Hang retires after 13 years as Hyattsville fire chief
By ELLIOTT DAVIS — After more than 23 years with the Hyattsville Volunteer Fire Department (HVFD), including 13 years as the department’s third longest-serving fire chief, Dave Hang retired from his position on Sept. 3. According to the department, Hang spent his last shift celebrating with fellow HVFD members, alumni and friends.
“I was completely blown away on my last shift at the firehouse with all the meals prepared by the duty crew, all the visitors, phone calls, [text] messages and [Facebook] postings,” Hang said in an email. “The support I have received over the years have truly made this job memorable.”
The HVFD Board of Directors selected Mitchell Kannry as the interim fire chief.

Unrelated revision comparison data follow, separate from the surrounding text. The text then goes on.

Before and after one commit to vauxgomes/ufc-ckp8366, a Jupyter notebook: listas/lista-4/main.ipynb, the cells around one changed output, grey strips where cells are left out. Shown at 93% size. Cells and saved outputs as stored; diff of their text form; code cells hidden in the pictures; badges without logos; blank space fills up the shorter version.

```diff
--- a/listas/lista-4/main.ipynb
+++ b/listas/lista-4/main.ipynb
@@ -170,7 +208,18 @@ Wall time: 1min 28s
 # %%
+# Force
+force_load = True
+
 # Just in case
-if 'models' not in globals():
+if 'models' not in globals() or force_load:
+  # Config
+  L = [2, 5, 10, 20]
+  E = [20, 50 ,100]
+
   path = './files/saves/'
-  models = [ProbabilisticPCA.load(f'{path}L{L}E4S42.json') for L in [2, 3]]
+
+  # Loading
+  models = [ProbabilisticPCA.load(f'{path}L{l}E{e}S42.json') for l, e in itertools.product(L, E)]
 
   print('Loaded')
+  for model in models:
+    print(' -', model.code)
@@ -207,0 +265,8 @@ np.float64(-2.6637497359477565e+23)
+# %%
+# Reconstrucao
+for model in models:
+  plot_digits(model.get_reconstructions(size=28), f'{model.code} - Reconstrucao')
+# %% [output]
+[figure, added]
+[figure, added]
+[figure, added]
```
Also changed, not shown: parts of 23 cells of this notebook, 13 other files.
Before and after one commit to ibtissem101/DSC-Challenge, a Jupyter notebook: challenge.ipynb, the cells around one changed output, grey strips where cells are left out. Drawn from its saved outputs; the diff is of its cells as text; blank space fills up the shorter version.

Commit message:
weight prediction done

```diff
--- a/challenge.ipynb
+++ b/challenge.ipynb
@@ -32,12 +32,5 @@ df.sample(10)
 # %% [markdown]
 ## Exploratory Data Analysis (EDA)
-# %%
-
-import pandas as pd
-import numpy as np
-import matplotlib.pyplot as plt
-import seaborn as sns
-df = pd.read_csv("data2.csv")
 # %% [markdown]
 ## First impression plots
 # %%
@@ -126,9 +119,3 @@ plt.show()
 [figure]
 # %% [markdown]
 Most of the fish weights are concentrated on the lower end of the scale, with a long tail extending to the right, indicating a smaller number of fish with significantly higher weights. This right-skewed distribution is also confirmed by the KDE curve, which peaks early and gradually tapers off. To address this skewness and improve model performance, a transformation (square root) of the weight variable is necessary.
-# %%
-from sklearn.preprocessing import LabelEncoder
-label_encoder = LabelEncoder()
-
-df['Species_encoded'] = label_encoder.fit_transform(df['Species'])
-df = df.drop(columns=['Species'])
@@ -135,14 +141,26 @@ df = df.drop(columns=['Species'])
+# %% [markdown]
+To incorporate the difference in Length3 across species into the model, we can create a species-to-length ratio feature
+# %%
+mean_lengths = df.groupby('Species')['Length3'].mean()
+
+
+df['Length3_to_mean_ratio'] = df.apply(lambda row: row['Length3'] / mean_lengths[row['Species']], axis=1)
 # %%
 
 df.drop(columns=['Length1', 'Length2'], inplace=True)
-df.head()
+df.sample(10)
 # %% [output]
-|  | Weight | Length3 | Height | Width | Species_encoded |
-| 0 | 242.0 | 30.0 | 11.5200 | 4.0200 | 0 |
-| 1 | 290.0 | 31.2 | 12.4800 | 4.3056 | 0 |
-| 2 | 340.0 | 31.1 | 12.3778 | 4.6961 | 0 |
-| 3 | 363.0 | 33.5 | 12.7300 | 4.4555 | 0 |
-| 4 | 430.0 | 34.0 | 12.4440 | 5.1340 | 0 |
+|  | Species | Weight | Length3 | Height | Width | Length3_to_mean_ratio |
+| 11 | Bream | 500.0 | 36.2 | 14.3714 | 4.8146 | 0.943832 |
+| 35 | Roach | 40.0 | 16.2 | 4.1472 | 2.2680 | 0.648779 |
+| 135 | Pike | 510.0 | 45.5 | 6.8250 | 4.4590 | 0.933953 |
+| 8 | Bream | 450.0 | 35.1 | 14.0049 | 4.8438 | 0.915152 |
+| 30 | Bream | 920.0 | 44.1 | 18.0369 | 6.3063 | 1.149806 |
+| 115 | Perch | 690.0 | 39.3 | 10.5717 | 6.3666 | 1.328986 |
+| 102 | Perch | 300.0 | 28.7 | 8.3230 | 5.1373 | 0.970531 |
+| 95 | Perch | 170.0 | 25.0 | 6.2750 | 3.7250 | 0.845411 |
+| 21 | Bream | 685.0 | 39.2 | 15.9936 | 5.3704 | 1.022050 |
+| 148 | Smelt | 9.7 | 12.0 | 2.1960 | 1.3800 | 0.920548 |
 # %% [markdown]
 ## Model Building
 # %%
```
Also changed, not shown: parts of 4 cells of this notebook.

Kannry, a former deputy chief and 17-year veteran of the department, assumed the position upon Hang’s retirement, according to HVFD Vice President Dave Iannone. Thomas Falcone, HVFD president, said that a new chief will be elected by HVFD members at the end of the year.
Hang accomplished a lot during his tenure. He oversaw a full replacement of the HVFD’s fleet, the development of its Advanced Life Support program and growth of the department’s overall recruitment, according to the HVFD website.
Falcone, who served with Hang for over 20 years, said that he will miss his leadership and considers him “a lifelong friend.
“We served neck-and-neck, basically,” Falcone said. “I couldn’t ask for a better relationship as far as working together. He’s been exceptional in every aspect.
“He’s someone that anybody could go to. He would listen to anybody.”
Falcone added that Hang’s wife, Fan, also deserves recognition for her commitment, patience and sacrifice during Hang’s busy time as the HVFD fire chief.
Hang, who joined the department in 1994, succeeded Donald Moltrup as fire chief in 2005 after Moltrup’s 30-plus years in the position. With an ongoing career as a director of fire protection and life safety at Marriott International, and through his commitment to HVFD, Hang has made safety and service a big part of his life. When asked what he will miss most about being the fire chief, Hang focused on the mentorship of young members.
“Seeing our members excel inside and outside of the firehouse is what makes me smile,” said Hang. “This is what has motivated me over the years.”
Despite his retirement as fire chief, Hang will continue to serve the department in different ways, planning to help on the administrative side and concentrate on live-in college student recruitment, officer development and fundraising initiatives.
“I don’t think I could totally walk away from HVFD, as they have been an integral part of my life for the past 23 [years],” Hang said. “I wouldn’t be where I’m at today in my personal and professional life without HVFD.”
Iannone and Falcone both echoed that Hang isn’t going far.
“He’s going to help out quite a bit, whether he knows it or not,” Falcone said with a laugh.